I asked how I could stop it before it develops into a depressive episode that lasts for months. I asked whether my medication needs to change, but that I really don’t want it to change because I’ve struck gold with mine. I asked whether I should by an SAD light therapy lamp. I asked how other people get through the winter.
She reminded me that last year I stayed stable throughout the winter. I reminded her that I had been signed off with depression in December. She reminded me that the episode only lasted for a week. I reminded her that it lasted for 10 days. She reminded me that it went away after 10 days.
She asked me whether I was actually getting depressed or whether I was getting anxious about the possibility of getting depressed. I told her that I’m a 22 year old who is scared of the dark.
I told someone last week about how I’m looking forward to good things next year, if I can get through winter depression. It’s a very real and scary worry that’s been chasing around in my head. I’m healthy, happy, stable: I’m terrified of anything that could disturb that. They told me to embrace the darkness.

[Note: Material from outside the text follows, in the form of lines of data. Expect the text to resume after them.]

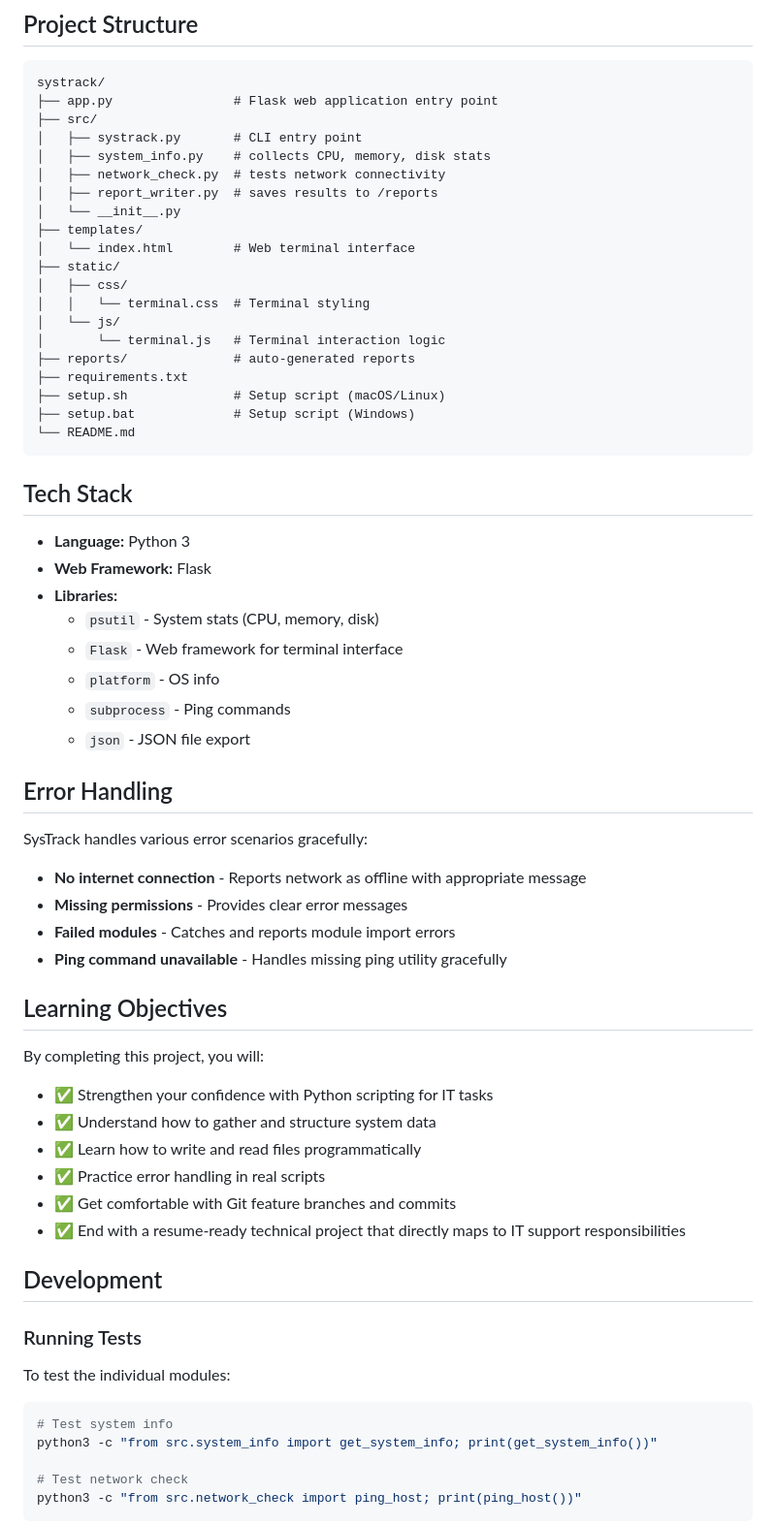
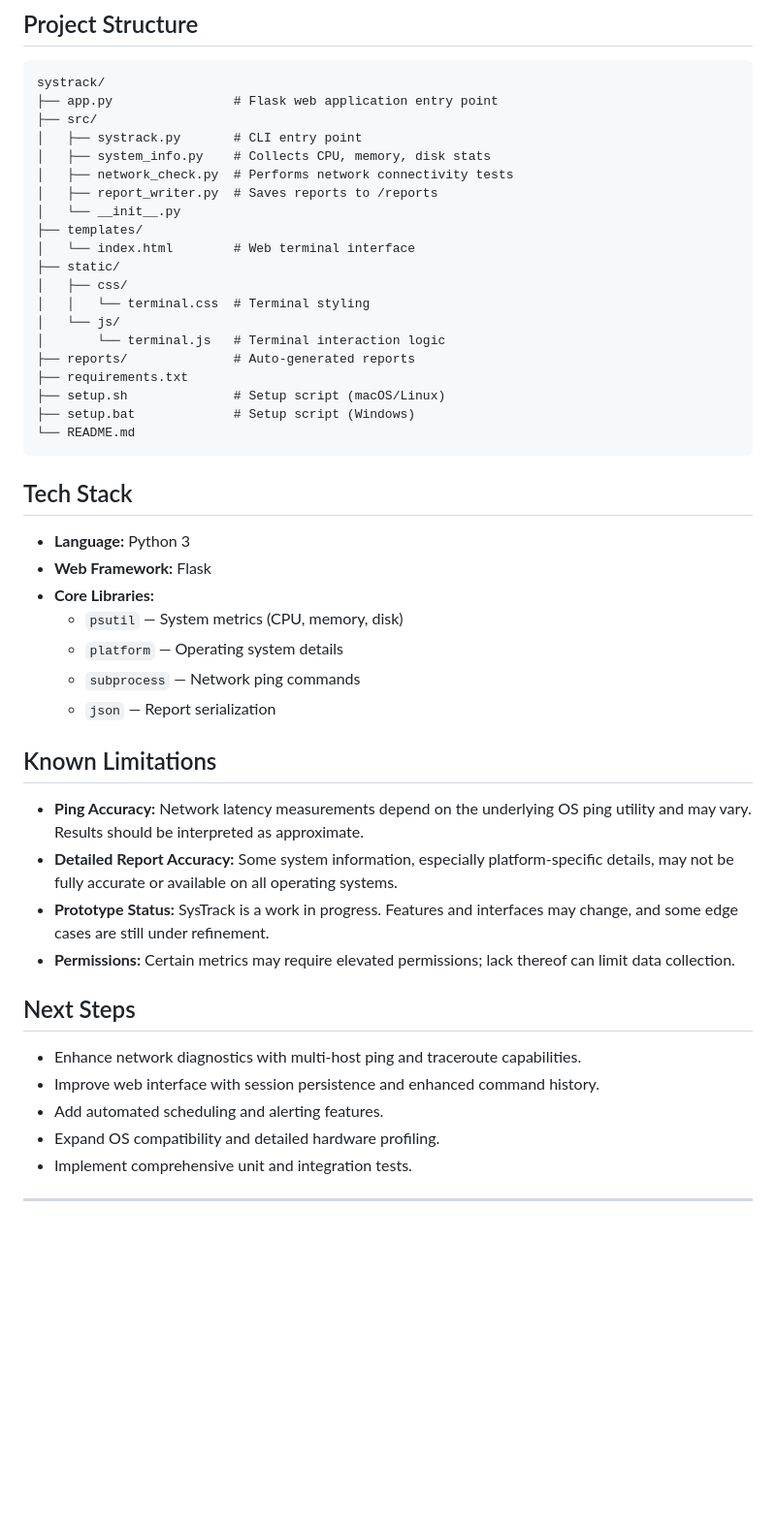
Before and after one commit to Ubayx23/systrack, a Markdown page: README.md, the part around one of its changes. Shown at 97% size. Drawn GitHub-style; blank space fills up the shorter version.

````diff
--- a/README.md
+++ b/README.md
@@ -237,9 +156,9 @@ systrack/
 ├── app.py                # Flask web application entry point
 ├── src/
 │   ├── systrack.py       # CLI entry point
-│   ├── system_info.py    # collects CPU, memory, disk stats
-│   ├── network_check.py  # tests network connectivity
-│   ├── report_writer.py  # saves results to /reports
+│   ├── system_info.py    # Collects CPU, memory, disk stats
+│   ├── network_check.py  # Performs network connectivity tests
+│   ├── report_writer.py  # Saves reports to /reports
 │   └── __init__.py
 ├── templates/
 │   └── index.html        # Web terminal interface
@@ -248,7 +167,7 @@ systrack/
 │   │   └── terminal.css  # Terminal styling
 │   └── js/
 │       └── terminal.js   # Terminal interaction logic
-├── reports/              # auto-generated reports
+├── reports/              # Auto-generated reports
 ├── requirements.txt
 ├── setup.sh              # Setup script (macOS/Linux)
 ├── setup.bat             # Setup script (Windows)
@@ -259,44 +178,26 @@ systrack/
 
 - **Language:** Python 3
 - **Web Framework:** Flask
-- **Libraries:**
-  - `psutil` - System stats (CPU, memory, disk)
-  - `Flask` - Web framework for terminal interface
-  - `platform` - OS info
-  - `subprocess` - Ping commands
-  - `json` - JSON file export
+- **Core Libraries:**
+  - `psutil` — System metrics (CPU, memory, disk)
+  - `platform` — Operating system details
+  - `subprocess` — Network ping commands
+  - `json` — Report serialization
 
-## Error Handling
+## Known Limitations
 
-SysTrack handles various error scenarios gracefully:
+- **Ping Accuracy:** Network latency measurements depend on the underlying OS ping utility and may vary. Results should be interpreted as approximate.
+- **Detailed Report Accuracy:** Some system information, especially platform-specific details, may not be fully accurate or available on all operating systems.
+- **Prototype Status:** SysTrack is a work in progress. Features and interfaces may change, and some edge cases are still under refinement.
+- **Permissions:** Certain metrics may require elevated permissions; lack thereof can limit data collection.
 
-- **No internet connection** - Reports network as offline with appropriate message
-- **Missing permissions** - Provides clear error messages
-- **Failed modules** - Catches and reports module import errors
-- **Ping command unavailable** - Handles missing ping utility gracefully
+## Next Steps
 
-## Learning Objectives
+- Enhance network diagnostics with multi-host ping and traceroute capabilities.
+- Improve web interface with session persistence and enhanced command history.
+- Add automated scheduling and alerting features.
+- Expand OS compatibility and detailed hardware profiling.
+- Implement comprehensive unit and integration tests.
 
-By completing this project, you will:
+---
 
-- ✅ Strengthen your confidence with Python scripting for IT tasks
-- ✅ Understand how to gather and structure system data
-- ✅ Learn how to write and read files programmatically
-- ✅ Practice error handling in real scripts
-- ✅ Get comfortable with Git feature branches and commits
-- ✅ End with a resume-ready technical project that directly maps to IT support responsibilities
-
-## Development
-
-### Running Tests
-
-To test the individual modules:
-
-```python
-# Test system info
-python3 -c "from src.system_info import get_system_info; print(get_system_info())"
-
-# Test network check
-python3 -c "from src.network_check import ping_host; print(ping_host())"
-```
-
````
Also changed, not shown: other parts of README.md (+67 -166 lines).
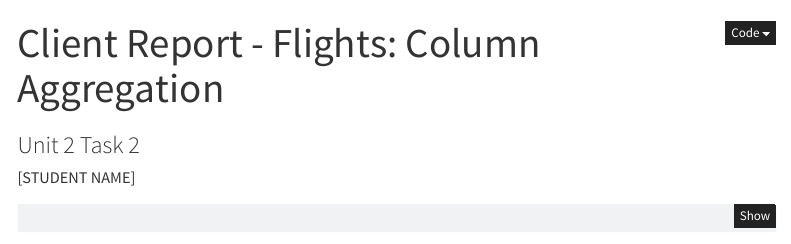
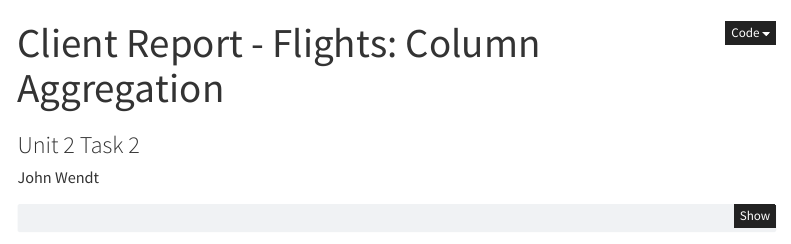
Before and after one commit to jhjln87/ds250, a Quarto document (unit2/task2_2.qmd): the page in a window 1100 px wide, from its top. Rendered offline with R 4.5, knitr and Pandoc in place of Quarto, with nearby package versions; some code elsewhere in the file could not run offline; menus at the side of the page are left out.

Commit message:
forgot name

```diff
--- a/unit2/task2_2.qmd
+++ b/unit2/task2_2.qmd
@@ -1,7 +1,7 @@
 ---
 title: "Client Report - Flights: Column Aggregation"
 subtitle: "Unit 2 Task 2"
-author: "[STUDENT NAME]"
+author: "John Wendt"
 format:
   html:
     self-contained: true
```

Embrace the darkness.
Can I steal back winter, to claim it before it claims me?
I went for a walk as the sun had started to set. There’s a supermarket a 5 minute walk from my home, and there’s a convenience shop a 30 minute walk from my home. I decided to walk to the convenience shop. I didn’t need to buy anything, so I tried to think of something that would make me happy. Cherry pie. A cherry pie with vanilla ice cream would make me happy. I put on my thickest jumper and my winter coat to seal in the warmth. I grabbed my headphones and selected my big band swing playlist. Benny Goodman would make me happy. I walked to the shop with a silly smile on my face. By the time I came out of the shop, the sun had completely set and the only light came from the houses and street lamps. They were out of cherry pie. I had picked up an apple pie, vanilla ice cream and lavender bubble bath. I went home and had a hot bath. I put on jogging bottoms, a jumper and a thick pair of socks. I cut myself a really big slice of apple pie and scooped two really big scoops of ice cream. I sat down to watch an episode of Luther with my youngest brother.
Maybe winter isn’t so bad after all.
Scarves and woolly hats.
My panda onesie.
I’m not so naive to believe that a chilly morning stroll is going to cure seasonal depression. But I’m not depressed. I’m happy. Things are good and positive, and I have things to look forward to. Winter makes me anxious and I’m scared of slipping into an episode, but for now I’m going to try to hang on to the good things that the winter months bring. My life isn’t going to come to a standstill as the days get darker. I’m making plans and working around my anxieties. I have support in place to get me through the ups and downs, so I’m reminding myself that I’m safe. I’ll face the blues when they come, if they come.
Seasonal depression is a very real thing that can be debilitating for its sufferers. Even for those who don’t suffer from seasonal affective disorder, lots of people with recurrent depression, including those with bipolar disorder, are more likely to experience a depressive episode in the winter than in the summer.
If you think you might be suffering with depression, please don’t shrug it off and struggle through it. Make an appointment to visit your GP.